*EXERCISE REQUIREMENTS:*
Please copy each line of the records below that holds the word "family".

*INFORMATION PROVIDED:*
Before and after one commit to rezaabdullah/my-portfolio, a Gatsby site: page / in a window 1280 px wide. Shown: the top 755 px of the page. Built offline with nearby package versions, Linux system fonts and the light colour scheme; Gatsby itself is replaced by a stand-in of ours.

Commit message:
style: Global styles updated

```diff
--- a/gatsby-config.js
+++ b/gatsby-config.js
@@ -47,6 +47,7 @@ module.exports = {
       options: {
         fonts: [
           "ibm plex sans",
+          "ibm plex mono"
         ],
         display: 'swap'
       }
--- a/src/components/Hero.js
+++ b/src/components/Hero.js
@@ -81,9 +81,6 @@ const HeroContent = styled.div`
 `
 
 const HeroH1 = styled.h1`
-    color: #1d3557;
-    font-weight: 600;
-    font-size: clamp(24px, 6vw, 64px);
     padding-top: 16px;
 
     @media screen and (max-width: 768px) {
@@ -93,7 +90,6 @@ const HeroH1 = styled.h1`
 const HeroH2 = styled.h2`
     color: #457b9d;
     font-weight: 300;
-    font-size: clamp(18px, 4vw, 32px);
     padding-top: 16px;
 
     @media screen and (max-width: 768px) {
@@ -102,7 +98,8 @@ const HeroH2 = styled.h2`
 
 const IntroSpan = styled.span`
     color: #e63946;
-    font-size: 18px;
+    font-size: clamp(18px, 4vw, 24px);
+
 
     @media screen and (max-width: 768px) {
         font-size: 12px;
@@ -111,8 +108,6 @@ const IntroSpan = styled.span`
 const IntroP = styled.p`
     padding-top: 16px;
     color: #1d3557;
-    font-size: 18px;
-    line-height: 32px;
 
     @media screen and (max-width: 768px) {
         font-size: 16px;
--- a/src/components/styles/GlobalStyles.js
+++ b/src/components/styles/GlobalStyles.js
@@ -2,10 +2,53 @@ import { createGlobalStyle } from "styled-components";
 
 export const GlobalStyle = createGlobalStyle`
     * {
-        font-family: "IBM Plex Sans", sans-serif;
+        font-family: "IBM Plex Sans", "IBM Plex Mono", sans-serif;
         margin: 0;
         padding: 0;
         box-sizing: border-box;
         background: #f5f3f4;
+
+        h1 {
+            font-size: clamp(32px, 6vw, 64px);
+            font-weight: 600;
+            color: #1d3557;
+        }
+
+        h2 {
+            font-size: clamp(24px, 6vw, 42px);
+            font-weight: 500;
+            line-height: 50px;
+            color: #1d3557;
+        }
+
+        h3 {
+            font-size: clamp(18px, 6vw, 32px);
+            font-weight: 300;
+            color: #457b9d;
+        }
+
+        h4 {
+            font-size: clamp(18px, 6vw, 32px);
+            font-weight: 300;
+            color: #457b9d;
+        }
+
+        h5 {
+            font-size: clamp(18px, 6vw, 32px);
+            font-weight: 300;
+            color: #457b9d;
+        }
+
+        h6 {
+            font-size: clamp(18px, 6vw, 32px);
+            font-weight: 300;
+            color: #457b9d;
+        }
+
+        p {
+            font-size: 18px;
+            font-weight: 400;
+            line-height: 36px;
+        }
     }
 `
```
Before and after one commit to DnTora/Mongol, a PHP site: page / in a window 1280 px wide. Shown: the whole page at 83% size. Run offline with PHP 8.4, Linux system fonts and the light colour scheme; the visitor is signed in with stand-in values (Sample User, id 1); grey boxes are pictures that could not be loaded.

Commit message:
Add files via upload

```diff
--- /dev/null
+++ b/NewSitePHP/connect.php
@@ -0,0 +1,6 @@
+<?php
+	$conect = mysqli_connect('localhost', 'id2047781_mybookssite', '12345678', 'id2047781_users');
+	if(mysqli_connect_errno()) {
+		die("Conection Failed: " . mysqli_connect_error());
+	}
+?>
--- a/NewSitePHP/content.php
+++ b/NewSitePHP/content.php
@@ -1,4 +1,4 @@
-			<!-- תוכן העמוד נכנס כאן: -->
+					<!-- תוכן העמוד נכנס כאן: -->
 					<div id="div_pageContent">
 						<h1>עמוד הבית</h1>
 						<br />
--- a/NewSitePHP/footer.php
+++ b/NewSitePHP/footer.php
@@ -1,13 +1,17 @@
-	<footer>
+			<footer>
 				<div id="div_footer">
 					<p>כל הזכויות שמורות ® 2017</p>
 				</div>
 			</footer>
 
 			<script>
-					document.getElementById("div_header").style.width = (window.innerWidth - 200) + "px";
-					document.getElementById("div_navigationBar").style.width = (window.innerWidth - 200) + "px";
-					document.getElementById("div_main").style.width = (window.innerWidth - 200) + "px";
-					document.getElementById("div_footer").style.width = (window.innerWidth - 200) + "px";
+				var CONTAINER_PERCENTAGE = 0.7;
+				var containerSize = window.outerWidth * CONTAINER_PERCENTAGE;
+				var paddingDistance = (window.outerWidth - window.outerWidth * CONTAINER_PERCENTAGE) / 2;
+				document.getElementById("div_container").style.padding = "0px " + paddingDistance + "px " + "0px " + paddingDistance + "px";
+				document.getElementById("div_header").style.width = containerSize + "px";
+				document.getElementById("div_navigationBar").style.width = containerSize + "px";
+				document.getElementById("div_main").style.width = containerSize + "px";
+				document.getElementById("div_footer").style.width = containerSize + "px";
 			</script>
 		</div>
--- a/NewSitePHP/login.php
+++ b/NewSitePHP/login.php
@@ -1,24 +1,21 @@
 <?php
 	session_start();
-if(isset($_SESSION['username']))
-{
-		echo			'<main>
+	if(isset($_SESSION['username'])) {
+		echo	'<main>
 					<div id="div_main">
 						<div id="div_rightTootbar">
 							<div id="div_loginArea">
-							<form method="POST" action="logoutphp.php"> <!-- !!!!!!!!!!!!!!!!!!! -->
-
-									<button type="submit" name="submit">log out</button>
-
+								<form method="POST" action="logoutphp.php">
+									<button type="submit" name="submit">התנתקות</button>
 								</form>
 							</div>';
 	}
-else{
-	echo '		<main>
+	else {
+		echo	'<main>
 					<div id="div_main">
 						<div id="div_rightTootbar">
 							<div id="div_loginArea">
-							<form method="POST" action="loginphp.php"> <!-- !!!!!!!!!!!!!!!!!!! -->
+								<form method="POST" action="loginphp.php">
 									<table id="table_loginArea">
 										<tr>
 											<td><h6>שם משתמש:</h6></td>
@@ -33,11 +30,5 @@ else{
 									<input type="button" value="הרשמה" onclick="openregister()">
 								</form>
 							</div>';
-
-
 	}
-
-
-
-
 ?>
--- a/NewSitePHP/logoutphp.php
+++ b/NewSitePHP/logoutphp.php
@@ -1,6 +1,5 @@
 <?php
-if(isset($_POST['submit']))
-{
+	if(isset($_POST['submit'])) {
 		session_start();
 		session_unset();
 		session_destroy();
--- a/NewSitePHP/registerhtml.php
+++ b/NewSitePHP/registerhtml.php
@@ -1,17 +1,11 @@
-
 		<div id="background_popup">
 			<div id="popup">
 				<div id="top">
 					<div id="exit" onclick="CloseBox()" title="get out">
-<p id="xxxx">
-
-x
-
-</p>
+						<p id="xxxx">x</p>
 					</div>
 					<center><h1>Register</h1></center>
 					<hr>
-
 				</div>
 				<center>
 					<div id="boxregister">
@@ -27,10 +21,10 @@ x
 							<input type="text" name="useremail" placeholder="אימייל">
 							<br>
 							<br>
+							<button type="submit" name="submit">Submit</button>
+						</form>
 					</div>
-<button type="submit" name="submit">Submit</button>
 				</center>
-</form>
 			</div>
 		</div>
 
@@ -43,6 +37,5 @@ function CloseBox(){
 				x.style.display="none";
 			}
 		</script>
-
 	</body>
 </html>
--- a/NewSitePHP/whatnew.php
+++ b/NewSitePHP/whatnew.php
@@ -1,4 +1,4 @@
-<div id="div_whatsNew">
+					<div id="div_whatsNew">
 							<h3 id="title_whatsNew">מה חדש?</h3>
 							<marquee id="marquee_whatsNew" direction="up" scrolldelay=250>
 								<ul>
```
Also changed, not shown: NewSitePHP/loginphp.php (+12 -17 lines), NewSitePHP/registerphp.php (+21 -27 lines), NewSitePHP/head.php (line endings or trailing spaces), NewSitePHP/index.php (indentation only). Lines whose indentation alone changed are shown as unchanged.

*EXERCISE OUTPUT:*
-        font-family: "IBM Plex Sans", sans-serif;
+        font-family: "IBM Plex Sans", "IBM Plex Mono", sans-serif;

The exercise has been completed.